So just how do we wend our way through the rubble of this world? Just how do we rejoice with Easter joy in the midst of our sorrows? St. Peter helps us in our second reading. It’s a series of practical exhortations for us who are made alive by the steadfast love and mercies of Christ. “Abstain from the passions of the flesh, which wage war against your soul.” The real war is not against other people, parties, or factions within Christ’s Church, or even in this man-made corporation called “synod.” No, the true battle is against what lies inside each one of us—the sin and death that infect us from within.
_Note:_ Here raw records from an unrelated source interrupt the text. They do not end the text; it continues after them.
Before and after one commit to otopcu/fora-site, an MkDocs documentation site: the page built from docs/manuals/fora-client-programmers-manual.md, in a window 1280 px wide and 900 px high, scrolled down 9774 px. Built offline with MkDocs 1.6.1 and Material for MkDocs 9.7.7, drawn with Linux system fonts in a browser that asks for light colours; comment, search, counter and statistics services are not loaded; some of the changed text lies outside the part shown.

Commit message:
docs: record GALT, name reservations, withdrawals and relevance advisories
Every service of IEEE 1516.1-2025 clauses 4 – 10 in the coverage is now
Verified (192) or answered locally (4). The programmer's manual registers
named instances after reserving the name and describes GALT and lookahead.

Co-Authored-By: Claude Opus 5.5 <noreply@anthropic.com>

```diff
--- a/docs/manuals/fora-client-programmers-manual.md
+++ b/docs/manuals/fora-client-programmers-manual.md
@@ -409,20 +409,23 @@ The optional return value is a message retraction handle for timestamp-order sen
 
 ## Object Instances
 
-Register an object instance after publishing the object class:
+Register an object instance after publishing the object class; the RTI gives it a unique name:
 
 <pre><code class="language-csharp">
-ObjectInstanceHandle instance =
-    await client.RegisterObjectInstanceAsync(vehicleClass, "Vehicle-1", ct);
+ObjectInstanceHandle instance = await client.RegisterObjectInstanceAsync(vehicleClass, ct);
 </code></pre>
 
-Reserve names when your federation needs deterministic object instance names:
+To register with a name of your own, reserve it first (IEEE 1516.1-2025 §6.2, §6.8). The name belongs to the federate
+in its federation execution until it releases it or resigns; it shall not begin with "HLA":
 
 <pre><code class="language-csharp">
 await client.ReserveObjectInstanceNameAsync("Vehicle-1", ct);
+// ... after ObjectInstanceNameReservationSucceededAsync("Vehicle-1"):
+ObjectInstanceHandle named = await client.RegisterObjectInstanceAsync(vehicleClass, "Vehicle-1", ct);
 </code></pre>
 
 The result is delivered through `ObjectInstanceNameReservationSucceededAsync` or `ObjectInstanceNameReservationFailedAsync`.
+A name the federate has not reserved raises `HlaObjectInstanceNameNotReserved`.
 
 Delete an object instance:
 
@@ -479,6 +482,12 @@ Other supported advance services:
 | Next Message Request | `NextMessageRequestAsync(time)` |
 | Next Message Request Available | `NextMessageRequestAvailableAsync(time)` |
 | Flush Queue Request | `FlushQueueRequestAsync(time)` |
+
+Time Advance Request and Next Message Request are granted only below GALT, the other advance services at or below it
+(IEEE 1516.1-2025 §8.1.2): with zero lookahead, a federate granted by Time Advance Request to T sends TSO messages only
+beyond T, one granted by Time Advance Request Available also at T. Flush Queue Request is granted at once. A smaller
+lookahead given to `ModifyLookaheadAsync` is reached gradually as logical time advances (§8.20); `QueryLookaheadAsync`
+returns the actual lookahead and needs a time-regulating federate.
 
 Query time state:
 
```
If we would do more battle in that arena, then we wouldn’t have to worry as much about the “successism” of being in power or attaining it, then we wouldn’t have to resort to the tactics of secrecy and subversion with our fellow Christians.
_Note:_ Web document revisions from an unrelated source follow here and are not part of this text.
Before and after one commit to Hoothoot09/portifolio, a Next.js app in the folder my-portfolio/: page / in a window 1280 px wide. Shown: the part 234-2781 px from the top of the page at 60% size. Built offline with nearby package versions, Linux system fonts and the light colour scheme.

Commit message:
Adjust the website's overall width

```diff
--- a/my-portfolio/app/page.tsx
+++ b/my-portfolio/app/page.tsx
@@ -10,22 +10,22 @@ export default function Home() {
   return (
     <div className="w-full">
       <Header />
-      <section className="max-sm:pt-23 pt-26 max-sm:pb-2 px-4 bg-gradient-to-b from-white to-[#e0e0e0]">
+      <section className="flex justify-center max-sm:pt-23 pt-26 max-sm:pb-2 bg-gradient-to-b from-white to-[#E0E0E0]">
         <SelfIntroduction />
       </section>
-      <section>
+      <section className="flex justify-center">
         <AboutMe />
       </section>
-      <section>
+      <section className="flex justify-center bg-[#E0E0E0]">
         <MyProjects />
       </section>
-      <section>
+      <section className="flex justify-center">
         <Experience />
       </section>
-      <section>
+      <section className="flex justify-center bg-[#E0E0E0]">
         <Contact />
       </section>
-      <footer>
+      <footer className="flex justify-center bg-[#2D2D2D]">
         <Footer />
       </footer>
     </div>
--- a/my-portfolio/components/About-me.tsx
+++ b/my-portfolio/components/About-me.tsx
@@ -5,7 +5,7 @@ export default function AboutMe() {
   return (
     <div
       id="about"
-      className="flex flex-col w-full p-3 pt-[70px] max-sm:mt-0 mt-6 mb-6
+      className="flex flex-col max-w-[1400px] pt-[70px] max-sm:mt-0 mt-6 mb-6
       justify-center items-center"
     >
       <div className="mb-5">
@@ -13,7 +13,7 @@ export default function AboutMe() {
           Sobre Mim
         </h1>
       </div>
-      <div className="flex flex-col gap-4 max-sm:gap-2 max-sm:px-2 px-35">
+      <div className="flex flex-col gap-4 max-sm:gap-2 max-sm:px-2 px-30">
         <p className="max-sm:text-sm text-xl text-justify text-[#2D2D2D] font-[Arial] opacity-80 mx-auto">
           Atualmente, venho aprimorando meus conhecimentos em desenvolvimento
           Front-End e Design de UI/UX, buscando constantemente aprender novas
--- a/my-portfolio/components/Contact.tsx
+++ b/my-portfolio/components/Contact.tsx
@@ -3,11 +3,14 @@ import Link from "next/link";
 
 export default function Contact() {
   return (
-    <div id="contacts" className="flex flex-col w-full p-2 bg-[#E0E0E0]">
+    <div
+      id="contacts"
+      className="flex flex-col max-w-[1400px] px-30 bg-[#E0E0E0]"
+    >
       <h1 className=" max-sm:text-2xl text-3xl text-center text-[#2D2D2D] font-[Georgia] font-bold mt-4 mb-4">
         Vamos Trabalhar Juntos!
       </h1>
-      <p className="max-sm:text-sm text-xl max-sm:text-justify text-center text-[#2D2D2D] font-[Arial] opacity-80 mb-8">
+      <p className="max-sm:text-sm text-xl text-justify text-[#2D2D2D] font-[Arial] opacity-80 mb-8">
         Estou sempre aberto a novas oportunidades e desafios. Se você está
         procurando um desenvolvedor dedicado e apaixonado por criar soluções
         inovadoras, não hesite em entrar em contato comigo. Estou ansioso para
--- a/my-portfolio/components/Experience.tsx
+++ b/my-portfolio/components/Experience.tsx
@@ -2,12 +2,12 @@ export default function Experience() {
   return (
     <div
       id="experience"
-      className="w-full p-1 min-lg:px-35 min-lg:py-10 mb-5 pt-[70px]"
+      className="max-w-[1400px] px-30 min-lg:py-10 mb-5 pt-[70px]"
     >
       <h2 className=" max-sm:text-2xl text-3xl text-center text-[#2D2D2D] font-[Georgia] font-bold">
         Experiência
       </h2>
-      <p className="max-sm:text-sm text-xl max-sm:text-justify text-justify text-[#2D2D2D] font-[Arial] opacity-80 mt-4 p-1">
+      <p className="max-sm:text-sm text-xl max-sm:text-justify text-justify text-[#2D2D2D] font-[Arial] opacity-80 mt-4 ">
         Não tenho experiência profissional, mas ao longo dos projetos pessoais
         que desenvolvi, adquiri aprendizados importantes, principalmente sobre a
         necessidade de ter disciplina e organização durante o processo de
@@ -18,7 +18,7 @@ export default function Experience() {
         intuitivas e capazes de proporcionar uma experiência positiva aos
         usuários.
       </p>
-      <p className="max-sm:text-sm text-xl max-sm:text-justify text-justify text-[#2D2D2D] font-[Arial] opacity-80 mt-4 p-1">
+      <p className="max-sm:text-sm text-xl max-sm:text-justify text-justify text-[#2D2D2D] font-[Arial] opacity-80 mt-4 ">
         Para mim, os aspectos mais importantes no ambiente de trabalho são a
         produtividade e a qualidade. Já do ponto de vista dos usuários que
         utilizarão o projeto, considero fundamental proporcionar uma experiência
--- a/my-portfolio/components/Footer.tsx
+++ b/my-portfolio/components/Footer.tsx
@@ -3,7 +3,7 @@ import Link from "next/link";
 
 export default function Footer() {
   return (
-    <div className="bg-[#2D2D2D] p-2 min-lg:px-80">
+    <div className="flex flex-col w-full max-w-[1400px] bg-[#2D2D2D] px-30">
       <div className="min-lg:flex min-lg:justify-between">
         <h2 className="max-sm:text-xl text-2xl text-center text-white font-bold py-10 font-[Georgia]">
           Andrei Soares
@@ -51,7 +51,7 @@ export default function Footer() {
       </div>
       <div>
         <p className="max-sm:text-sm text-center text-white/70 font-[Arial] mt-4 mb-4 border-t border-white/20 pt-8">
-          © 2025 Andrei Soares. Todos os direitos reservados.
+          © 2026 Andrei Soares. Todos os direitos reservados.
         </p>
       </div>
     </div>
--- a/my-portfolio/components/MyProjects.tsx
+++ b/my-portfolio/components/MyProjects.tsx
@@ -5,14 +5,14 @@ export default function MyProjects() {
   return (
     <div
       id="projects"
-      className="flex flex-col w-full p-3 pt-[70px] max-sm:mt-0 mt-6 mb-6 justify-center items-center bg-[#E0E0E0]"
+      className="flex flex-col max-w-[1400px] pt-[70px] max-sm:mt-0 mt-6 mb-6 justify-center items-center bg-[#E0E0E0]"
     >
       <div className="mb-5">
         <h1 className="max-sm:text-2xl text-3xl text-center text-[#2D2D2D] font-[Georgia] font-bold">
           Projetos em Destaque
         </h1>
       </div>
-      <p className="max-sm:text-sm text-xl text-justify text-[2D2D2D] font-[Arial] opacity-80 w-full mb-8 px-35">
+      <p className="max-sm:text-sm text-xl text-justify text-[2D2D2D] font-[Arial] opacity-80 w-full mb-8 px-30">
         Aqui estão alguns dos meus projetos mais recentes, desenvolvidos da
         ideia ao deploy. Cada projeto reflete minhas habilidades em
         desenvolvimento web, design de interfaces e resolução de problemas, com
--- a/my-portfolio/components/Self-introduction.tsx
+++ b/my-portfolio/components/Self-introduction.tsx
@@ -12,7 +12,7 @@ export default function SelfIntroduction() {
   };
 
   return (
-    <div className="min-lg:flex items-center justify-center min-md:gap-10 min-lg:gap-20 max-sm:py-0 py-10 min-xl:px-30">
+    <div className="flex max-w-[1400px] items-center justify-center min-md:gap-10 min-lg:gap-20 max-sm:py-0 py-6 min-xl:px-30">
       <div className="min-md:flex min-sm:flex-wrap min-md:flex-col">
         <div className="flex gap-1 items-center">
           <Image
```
St. Peter continues: “Keep your conduct among the Gentiles honorable.” Why bother with what unbelievers think? “That they see your good deeds and glorify God on the day of visitation.” How can they know there’s new life in Christ, if we don’t proclaim it in our deeds as well as our fine words?
And another exhortation: “Be subject for the Lord’s sake to every human institution.” Yes, we can even endure tyrannical leaders—both outside and inside the Church—because we have Christ and His steadfast love and mercies. “For this is the will of God, that by doing good you should put to silence the ignorance of foolish people.”
Then we hear the heart of Peter’s exhortations: “Live as people who are free, not using your freedom as a cover-up for evil, but living as servants of God. Love the brotherhood. Fear God. Honor the emperor.” Just as our Lord Jesus Christ freely served us by absorbing our and the world’s evil, we get to do the very same thing. No, not covering it up—least of all the evil that dwells within each one of us—but exposing it to our Lord’s cross-won compassions and resurrection mercies.
And, finally, St. Peter speaks to house-slaves who do the bidding of their master. Since Christ our Lord is the Master of His Church, we all are nothing but house-slaves, serving at His discretion, called to do His bidding. So, “Servants, be subject to your masters with all respect, not only to the good and gentle, but also to the unjust.” It doesn’t matter if our position is high or low or somewhere in between—we are called to be servants. Let all institutional bureaucracy and every thought and motivation of “get-even-with-‘em-ism” be crucified and buried. Let the new life of serving Master Jesus rise with all of its simple humility and ongoing charity. Then we can learn and live as Peter reminds us: “If when you do good and suffer for it you endure, this is a gracious thing in the sight of God.”
Yes, it’s radical. It’s also far too uncommon. But it is the fruit of our Lord’s steadfast love. It is the rejoicing that comes out of sorrow. As our Lord Himself says: “You have sorrow now, but I will see you again and your hearts will rejoice, and no one will take your joy from you” (Jn. 16:22). Amen.